level include those factors that inhibit its growth as a result of the deficiencies of the wider economic environment. They include: Infrastructure and institutions: One of the major issues for the new media sector in Nigeria is the absence of reliable infrastructure to ensure a regular supply of electrical power, and regulatory institutions that can facilitate the process of doing business in Nigeria as well as ensure the competitiveness of the economic environment. While the latter may improve because of ongoing reforms especially in the financial sector, the problem of electricity has persisted for a long time. Although changes are also currently underway in the power sector, new media companies continue to groan under the weight of inefficient and erratic electricity supply. Technology: As new media is driven by technology (notably the internet), it is paramount that the basic physical structures are put in place. However, internet access has remained gravely erratic in spite of the relative proliferation of internet service providers (mostly in urban areas) and the challenge of last-mile connectivity remains, which has ensured that internet access is still by way of low bandwidths.
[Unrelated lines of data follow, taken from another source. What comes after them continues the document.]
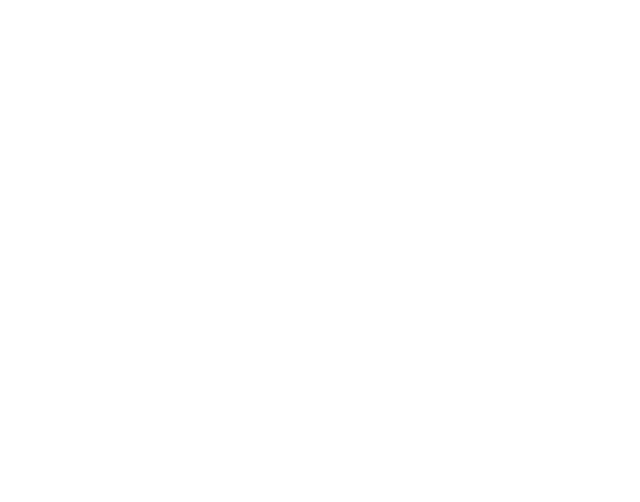
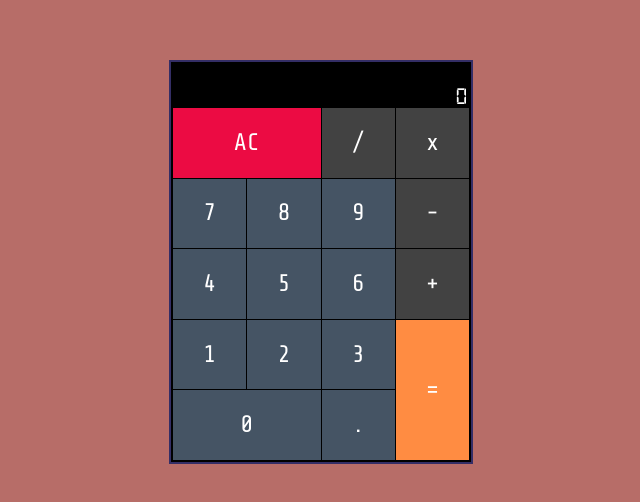
Before and after one commit to EtshD1/TypeScript-Calculator, a React (Create React App) app: page / in a window 1280 px wide. Shown: the part 138-640 px from the top of the page, without its empty margins (319-959 px from the left). Built offline with nearby package versions, Linux system fonts and the light colour scheme.

Commit message:
react design

```diff
--- a/src/App.tsx
+++ b/src/App.tsx
@@ -1,9 +1,18 @@
 import React from 'react';
+
+import Display from './Components/Display';
+import Controls from './Components/Controls';
+
+import styles from './styles.module.css';
+
 
 function App() {
   return (
-    <div className="App">
-
+    <div id={styles.App}>
+      <div className={styles.calculator}>
+        <Display />
+        <Controls />
+      </div>
     </div>
   );
 }
--- /dev/null
+++ b/src/Components/Controls.tsx
@@ -0,0 +1,96 @@
+import React from 'react';
+import styles from '../styles.module.css';
+
+const arr = [
+  {
+    id: 'clear',
+    content: 'AC'
+  },
+  {
+    id: 'divide',
+    content: '/'
+  },
+  {
+    id: 'multiply',
+    content: 'x'
+  },
+  {
+    id: 'seven',
+    content: 7
+  },
+  {
+    id: 'eight',
+    content: 8
+  },
+  {
+    id: 'nine',
+    content: 9
+  },
+  {
+    id: 'subtract',
+    content: '-'
+  },
+  {
+    id: 'four',
+    content: 4
+  },
+  {
+    id: 'five',
+    content: 5
+  },
+  {
+    id: 'six',
+    content: 6
+  },
+  {
+    id: 'add',
+    content: '+'
+  },
+  {
+    id: 'one',
+    content: 1
+  },
+  {
+    id: 'two',
+    content: 2
+  },
+  {
+    id: 'three',
+    content: 3
+  },
+  {
+    id: 'equals',
+    content: '='
+  },
+  {
+    id: 'zero',
+    content: 0
+  },
+  {
+    id: 'decimal',
+    content: '.'
+  }
+];
+
+const Controls = () => {
+  return (
+    <div className={styles.controller}>
+      {
+        arr.map(i => {
+          if (i.content === '/' || i.content === 'x' || i.content === '-' || i.content === '+') {
+            return <div id={i.id} className={styles.operator}>{i.content}</div>;
+          } else if (i.content === 'AC') {
+            return <div id={i.id} className={styles.acBtn}>{i.content}</div>;
+          } else if (i.content === '=') {
+            return <div id={i.id} className={styles.equal}>{i.content}</div>;
+          } else if (i.content === 0) {
+            return <div id={i.id} className={styles.zero}>{i.content}</div>;
+          }
+          return <div id={i.id} className={styles.number}>{i.content}</div>;
+        })
+      }
+    </div>
+  );
+}
+
+export default Controls;
--- /dev/null
+++ b/src/Components/Display.tsx
@@ -0,0 +1,17 @@
+import React from 'react';
+import styles from '../styles.module.css';
+import { useSelector } from 'react-redux';
+import { RootState } from '../Redux/reducers';
+
+const Display = () => {
+  const mainNumber = useSelector((state: RootState) => state.main);
+
+  return (
+    <div id="display" className={styles.display}>
+      <div className={styles.logs}></div>
+      <div className={styles.mainDisplay}>{mainNumber}</div>
+    </div>
+  );
+}
+
+export default Display;
--- a/src/index.tsx
+++ b/src/index.tsx
@@ -2,10 +2,17 @@ import React from 'react';
 import ReactDOM from 'react-dom';
 import App from './App';
 import './reset.css';
+import reducers from './Redux/reducers'
+import { Provider } from 'react-redux';
+import { createStore } from 'redux';
+
+const store = createStore(reducers);
 
 ReactDOM.render(
   <React.StrictMode>
-    <App />
+    <Provider store={store}>
+      <App />
+    </Provider>
   </React.StrictMode>,
   document.getElementById('root')
 );
--- /dev/null
+++ b/src/styles.module.css
@@ -0,0 +1,93 @@
+#App {
+  display: flex;
+  justify-content: center;
+  align-items: center;
+  height: 100vh;
+  width: 100vw;
+  background-color: #B76D68;
+}
+
+.calculator, .display {
+  background-color: #000;
+}
+
+.controller {
+  display: grid;
+  grid-template-columns: repeat(4, 1fr);
+  grid-template-rows: repeat(5, 1fr);
+  gap: 1px 1px;
+  flex-grow: 1;
+  padding: 2px;
+  font-size: 1.5rem;
+  font-family: Share Tech Mono;
+}
+
+.controller > div {
+  background-color: #455464;
+  text-align: center;
+  display: flex;
+  align-items: center;
+  justify-content: center;
+  cursor: pointer;
+  color: #fff;
+  outline: 4px solid rgba(0, 255, 128, 0);
+  transition: outline 0.1s ease-in, color 0.3s ease;
+}
+
+.controller > div:hover {
+  outline: 1px solid #FFF275;
+  color: #000;
+}
+
+.display {
+  padding: 0.25rem;
+  padding-bottom: 0;
+}
+
+.logs, .mainDisplay {
+  font-family: digital;
+  text-align: right;
+}
+
+.logs {
+  font-size: 1rem;
+  height: 1rem;
+  color: #FF6978;
+}
+
+.mainDisplay {
+  font-size: 1.5rem;
+  height: 1.5rem;
+  color: #fff;
+}
+
+.calculator {
+  width: 300px;
+  height: 400px;
+  display: flex;
+  flex-direction: column;
+  border: 2px solid #8274ff66;
+  box-sizing: content-box;
+}
+
+.controller > div.acBtn {
+  grid-column: span 2;
+  background: #EC0B43;
+}
+
+.controller > div.operator {
+  background: rgba(88, 88, 88, 0.75);
+}
+
+.controller > div.equal {
+  grid-row: span 2;
+  background-color: #FF8C42;
+}
+
+.controller > div.zero {
+  grid-column: span 2;
+}
+
+* {
+  box-sizing: border-box;
+}
```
Micro Level This level refers to those challenges experienced between new media producers and the market. They include: Adoption of technology: In spite of the impressive statistical figures on the growing internet usage in Nigeria, the adoption of technology is generally slow. There remains a certain reluctance to migrate to new technologies from the traditional ones. Even when this migration does not necessarily imply abandoning traditional forms, Nigerians are often not easily compelled to make the shift. Part of the reason for this apparent disinclination may not be unrelated to the poor quality of service delivery often experienced by early adopters as a result of the nonproficiency of providers of those technologies. Client relationship: A direct consequence of the slow rate of technology adoption among Nigerians are the challenges that arise from a lack of appreciation of the benefits and processes of new media. These factors prevent clients of new media service providers from grasping the scope and scale of the offering and often lead to Continued on page 3